Using the records below, output the stretch that opens with the line containing "Before and after one commit to GOATnote-Inc/prism42, a" and closes with the line containing "divergence, NOT pod-state", exactly and including both lines, with nothing more.

--------------------------------------------------

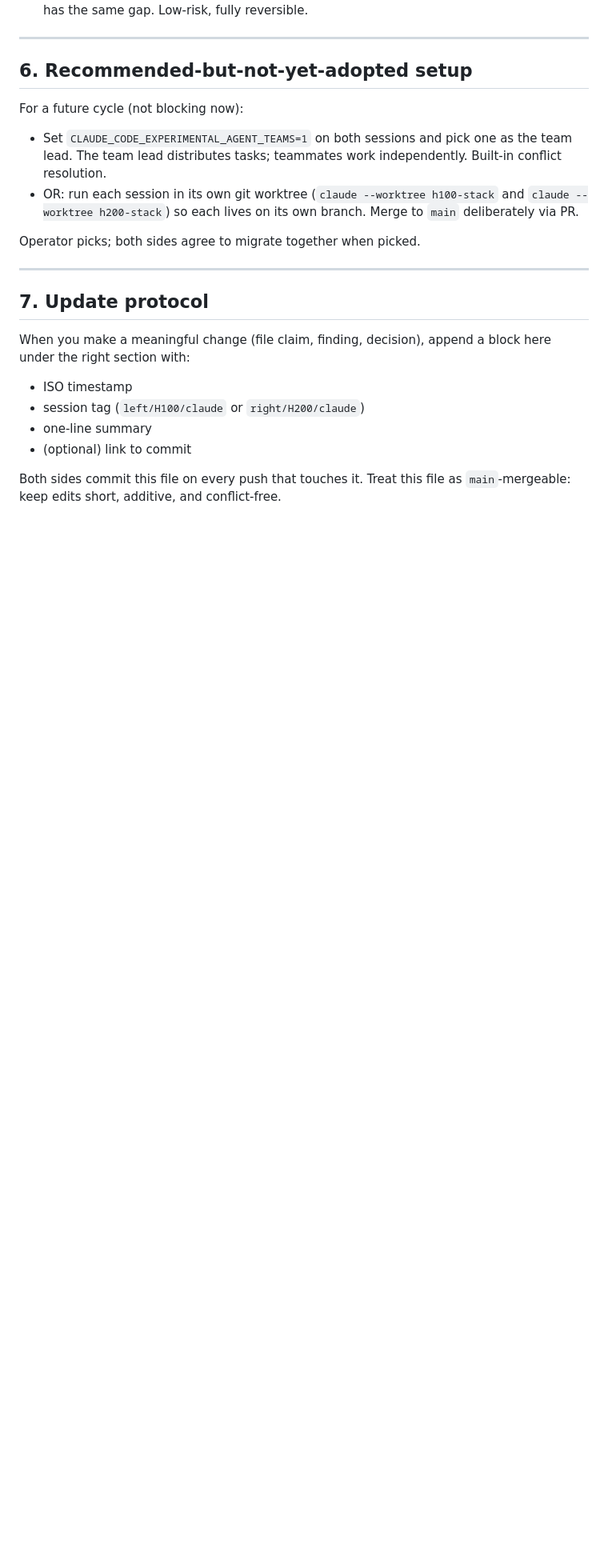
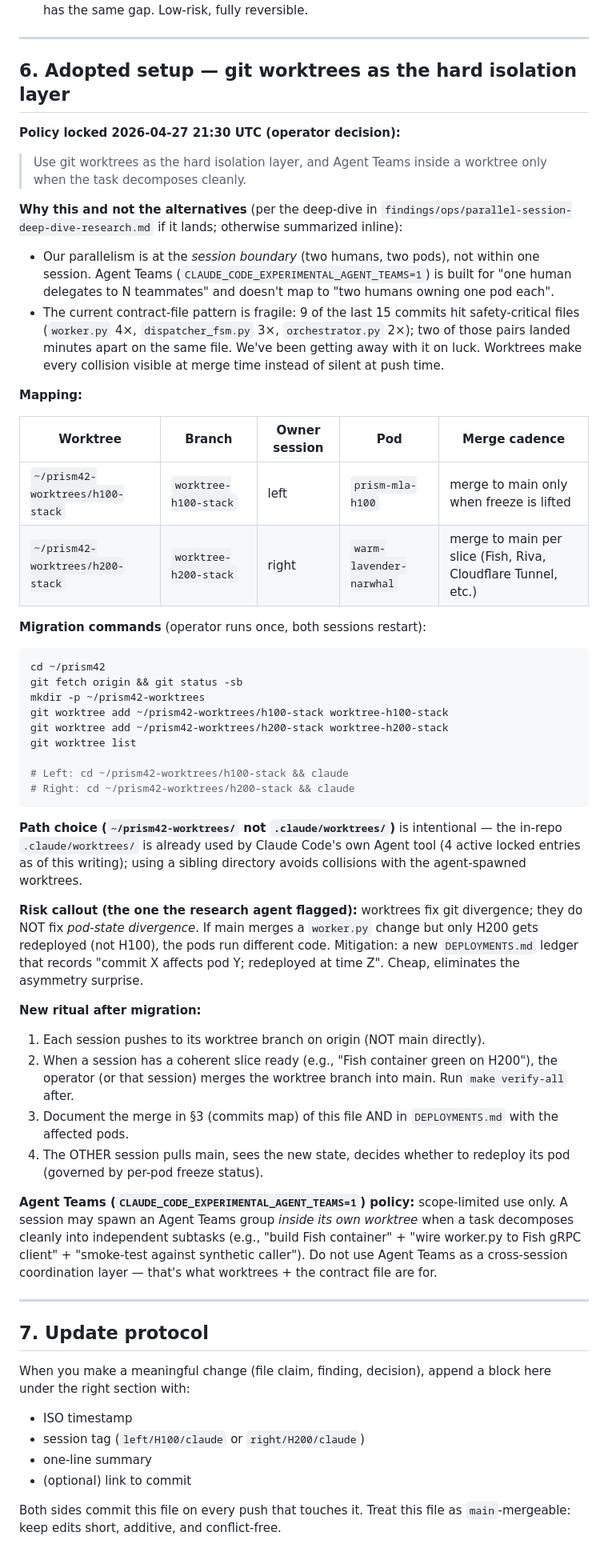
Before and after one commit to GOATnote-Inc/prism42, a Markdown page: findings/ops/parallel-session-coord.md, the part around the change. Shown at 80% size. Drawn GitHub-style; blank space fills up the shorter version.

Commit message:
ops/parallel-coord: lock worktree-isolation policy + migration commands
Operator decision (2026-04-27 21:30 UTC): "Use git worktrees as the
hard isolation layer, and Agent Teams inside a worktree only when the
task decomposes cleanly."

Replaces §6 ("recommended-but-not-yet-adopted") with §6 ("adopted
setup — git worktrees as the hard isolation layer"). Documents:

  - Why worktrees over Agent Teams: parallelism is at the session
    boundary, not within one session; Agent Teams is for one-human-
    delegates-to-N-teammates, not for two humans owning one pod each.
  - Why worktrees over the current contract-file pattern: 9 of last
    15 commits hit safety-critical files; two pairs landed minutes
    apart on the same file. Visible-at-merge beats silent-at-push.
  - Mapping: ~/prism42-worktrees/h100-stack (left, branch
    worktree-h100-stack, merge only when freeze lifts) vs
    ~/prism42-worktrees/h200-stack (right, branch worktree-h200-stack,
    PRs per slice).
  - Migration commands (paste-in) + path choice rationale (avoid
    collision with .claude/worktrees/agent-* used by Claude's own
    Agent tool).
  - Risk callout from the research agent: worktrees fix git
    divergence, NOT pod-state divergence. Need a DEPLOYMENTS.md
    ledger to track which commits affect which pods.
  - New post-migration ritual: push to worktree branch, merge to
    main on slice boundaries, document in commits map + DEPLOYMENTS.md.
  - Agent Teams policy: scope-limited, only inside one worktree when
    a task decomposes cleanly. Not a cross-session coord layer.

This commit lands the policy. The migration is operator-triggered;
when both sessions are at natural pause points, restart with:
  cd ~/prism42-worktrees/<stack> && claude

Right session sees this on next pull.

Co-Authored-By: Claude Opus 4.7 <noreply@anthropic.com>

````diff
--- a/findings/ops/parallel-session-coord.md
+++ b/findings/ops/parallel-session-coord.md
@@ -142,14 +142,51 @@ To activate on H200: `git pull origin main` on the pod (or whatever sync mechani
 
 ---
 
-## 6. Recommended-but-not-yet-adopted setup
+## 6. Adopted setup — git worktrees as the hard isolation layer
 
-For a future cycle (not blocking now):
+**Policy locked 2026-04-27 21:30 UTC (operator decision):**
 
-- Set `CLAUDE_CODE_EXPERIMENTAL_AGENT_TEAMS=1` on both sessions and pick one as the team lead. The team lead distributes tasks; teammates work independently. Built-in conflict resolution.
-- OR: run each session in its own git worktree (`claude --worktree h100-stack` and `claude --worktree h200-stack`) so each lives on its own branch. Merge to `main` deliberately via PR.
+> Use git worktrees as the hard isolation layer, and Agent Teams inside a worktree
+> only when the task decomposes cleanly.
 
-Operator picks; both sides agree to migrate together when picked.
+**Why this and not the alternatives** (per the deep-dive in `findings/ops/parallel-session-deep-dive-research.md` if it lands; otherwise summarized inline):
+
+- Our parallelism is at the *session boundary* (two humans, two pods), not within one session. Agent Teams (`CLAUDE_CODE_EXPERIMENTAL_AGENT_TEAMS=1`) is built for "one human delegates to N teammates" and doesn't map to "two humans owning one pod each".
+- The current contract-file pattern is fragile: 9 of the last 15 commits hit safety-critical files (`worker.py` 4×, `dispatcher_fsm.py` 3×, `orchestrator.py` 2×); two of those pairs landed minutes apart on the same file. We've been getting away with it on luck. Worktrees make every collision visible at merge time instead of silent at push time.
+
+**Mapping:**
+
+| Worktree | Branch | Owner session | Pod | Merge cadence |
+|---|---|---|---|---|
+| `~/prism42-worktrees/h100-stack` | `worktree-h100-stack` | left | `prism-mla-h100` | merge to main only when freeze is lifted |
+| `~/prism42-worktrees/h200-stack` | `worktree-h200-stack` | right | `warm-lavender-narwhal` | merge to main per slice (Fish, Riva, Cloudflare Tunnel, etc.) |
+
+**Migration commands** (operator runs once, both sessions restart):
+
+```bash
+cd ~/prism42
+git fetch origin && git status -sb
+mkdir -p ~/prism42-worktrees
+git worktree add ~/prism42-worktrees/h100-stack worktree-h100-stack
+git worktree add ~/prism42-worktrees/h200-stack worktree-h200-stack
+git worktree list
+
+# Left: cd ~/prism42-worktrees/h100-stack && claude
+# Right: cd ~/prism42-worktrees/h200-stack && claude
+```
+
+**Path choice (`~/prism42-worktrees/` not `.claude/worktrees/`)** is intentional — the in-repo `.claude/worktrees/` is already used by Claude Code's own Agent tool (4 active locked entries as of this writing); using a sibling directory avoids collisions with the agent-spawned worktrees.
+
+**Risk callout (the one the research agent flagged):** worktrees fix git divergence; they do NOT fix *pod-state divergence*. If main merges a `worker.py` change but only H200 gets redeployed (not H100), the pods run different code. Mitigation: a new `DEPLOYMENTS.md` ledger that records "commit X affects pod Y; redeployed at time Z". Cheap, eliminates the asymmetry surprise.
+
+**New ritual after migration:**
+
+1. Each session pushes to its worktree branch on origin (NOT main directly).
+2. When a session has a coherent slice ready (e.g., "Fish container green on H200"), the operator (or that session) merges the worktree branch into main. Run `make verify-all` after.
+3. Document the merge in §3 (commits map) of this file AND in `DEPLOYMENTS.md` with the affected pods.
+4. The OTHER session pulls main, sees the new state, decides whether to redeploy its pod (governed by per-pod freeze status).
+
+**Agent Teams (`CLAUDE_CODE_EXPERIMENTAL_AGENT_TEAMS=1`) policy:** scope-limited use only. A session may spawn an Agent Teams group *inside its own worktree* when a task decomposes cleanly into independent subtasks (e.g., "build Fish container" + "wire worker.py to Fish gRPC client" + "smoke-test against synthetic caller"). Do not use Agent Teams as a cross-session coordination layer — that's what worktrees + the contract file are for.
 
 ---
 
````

--------------------------------------------------

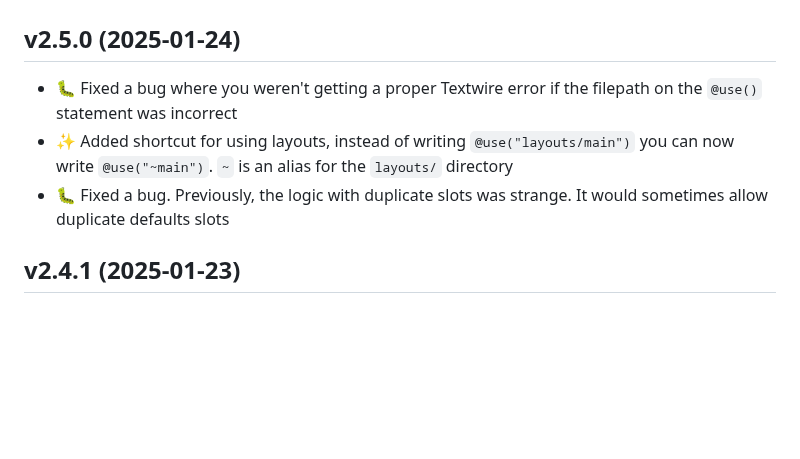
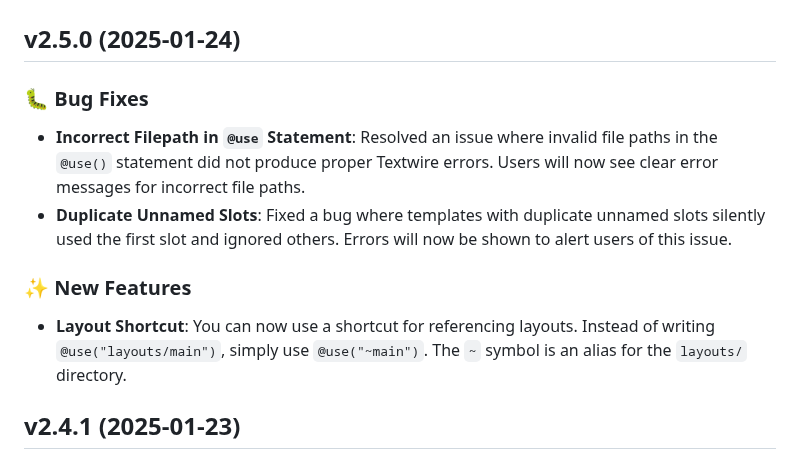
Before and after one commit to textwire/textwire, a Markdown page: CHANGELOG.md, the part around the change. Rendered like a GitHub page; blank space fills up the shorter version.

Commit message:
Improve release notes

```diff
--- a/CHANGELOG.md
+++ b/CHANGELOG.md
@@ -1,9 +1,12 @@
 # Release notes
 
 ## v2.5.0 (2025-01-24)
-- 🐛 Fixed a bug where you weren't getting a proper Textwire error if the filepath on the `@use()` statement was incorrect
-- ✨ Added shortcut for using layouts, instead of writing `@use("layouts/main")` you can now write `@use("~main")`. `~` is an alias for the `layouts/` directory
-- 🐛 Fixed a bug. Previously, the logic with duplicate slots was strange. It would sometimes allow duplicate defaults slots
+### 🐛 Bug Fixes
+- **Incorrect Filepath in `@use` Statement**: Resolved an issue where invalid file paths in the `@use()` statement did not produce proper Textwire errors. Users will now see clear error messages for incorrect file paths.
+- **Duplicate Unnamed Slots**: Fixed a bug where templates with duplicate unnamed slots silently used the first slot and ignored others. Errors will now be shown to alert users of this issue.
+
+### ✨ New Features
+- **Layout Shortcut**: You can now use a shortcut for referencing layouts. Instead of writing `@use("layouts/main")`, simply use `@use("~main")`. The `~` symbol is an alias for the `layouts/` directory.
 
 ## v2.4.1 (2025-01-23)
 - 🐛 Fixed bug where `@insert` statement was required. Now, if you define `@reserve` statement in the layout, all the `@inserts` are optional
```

--------------------------------------------------

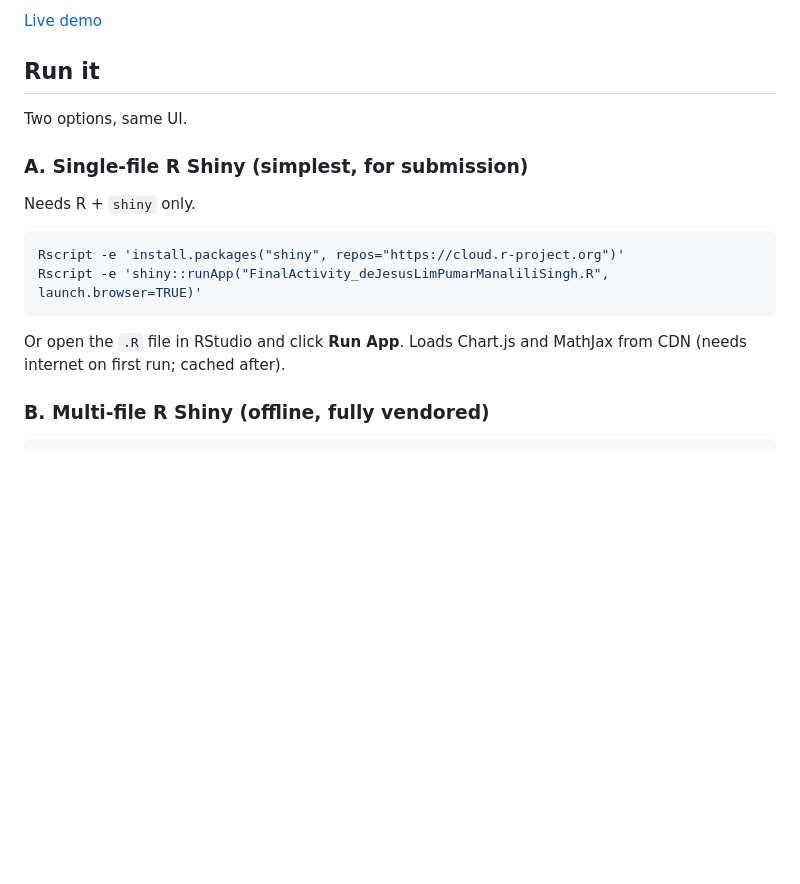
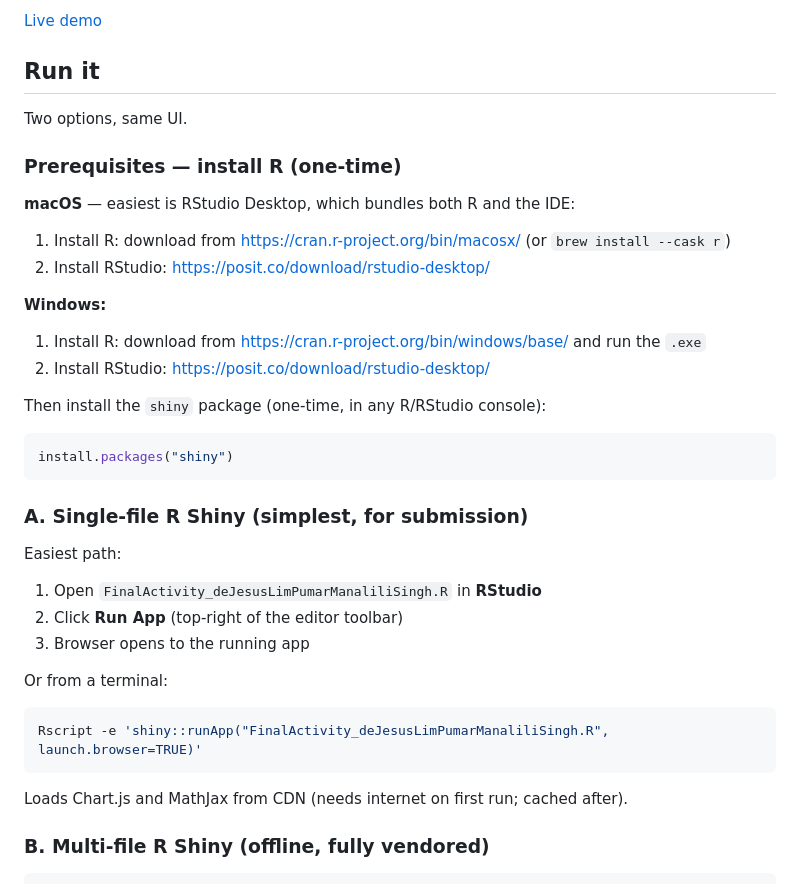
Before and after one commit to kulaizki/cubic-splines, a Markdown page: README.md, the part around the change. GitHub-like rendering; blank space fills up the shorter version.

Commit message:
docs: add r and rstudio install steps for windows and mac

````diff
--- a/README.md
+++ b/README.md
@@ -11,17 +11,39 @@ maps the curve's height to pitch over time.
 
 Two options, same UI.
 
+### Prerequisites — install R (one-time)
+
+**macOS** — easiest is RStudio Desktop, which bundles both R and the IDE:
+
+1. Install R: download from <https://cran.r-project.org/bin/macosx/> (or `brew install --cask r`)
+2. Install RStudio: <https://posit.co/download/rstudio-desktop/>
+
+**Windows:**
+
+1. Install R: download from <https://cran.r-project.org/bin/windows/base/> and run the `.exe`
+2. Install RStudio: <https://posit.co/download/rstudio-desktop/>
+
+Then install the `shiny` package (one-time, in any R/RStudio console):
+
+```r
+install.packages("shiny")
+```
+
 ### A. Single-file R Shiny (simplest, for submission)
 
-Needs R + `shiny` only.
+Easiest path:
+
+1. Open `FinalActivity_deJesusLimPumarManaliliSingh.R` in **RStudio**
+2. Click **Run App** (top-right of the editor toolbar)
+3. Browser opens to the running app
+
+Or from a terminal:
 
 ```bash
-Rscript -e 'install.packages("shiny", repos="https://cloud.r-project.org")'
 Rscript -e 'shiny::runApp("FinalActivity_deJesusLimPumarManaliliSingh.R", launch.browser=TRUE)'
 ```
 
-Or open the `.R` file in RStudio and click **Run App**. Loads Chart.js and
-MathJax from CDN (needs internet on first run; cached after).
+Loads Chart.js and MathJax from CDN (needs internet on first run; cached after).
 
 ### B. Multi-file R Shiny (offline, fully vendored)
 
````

--------------------------------------------------

SOLUTION:
Before and after one commit to GOATnote-Inc/prism42, a Markdown page: findings/ops/parallel-session-coord.md, the part around the change. Shown at 80% size. Drawn GitHub-style; blank space fills up the shorter version.

Commit message:
ops/parallel-coord: lock worktree-isolation policy + migration commands
Operator decision (2026-04-27 21:30 UTC): "Use git worktrees as the
hard isolation layer, and Agent Teams inside a worktree only when the
task decomposes cleanly."

Replaces §6 ("recommended-but-not-yet-adopted") with §6 ("adopted
setup — git worktrees as the hard isolation layer"). Documents:

  - Why worktrees over Agent Teams: parallelism is at the session
    boundary, not within one session; Agent Teams is for one-human-
    delegates-to-N-teammates, not for two humans owning one pod each.
  - Why worktrees over the current contract-file pattern: 9 of last
    15 commits hit safety-critical files; two pairs landed minutes
    apart on the same file. Visible-at-merge beats silent-at-push.
  - Mapping: ~/prism42-worktrees/h100-stack (left, branch
    worktree-h100-stack, merge only when freeze lifts) vs
    ~/prism42-worktrees/h200-stack (right, branch worktree-h200-stack,
    PRs per slice).
  - Migration commands (paste-in) + path choice rationale (avoid
    collision with .claude/worktrees/agent-* used by Claude's own
    Agent tool).
  - Risk callout from the research agent: worktrees fix git
    divergence, NOT pod-state divergence. Need a DEPLOYMENTS.md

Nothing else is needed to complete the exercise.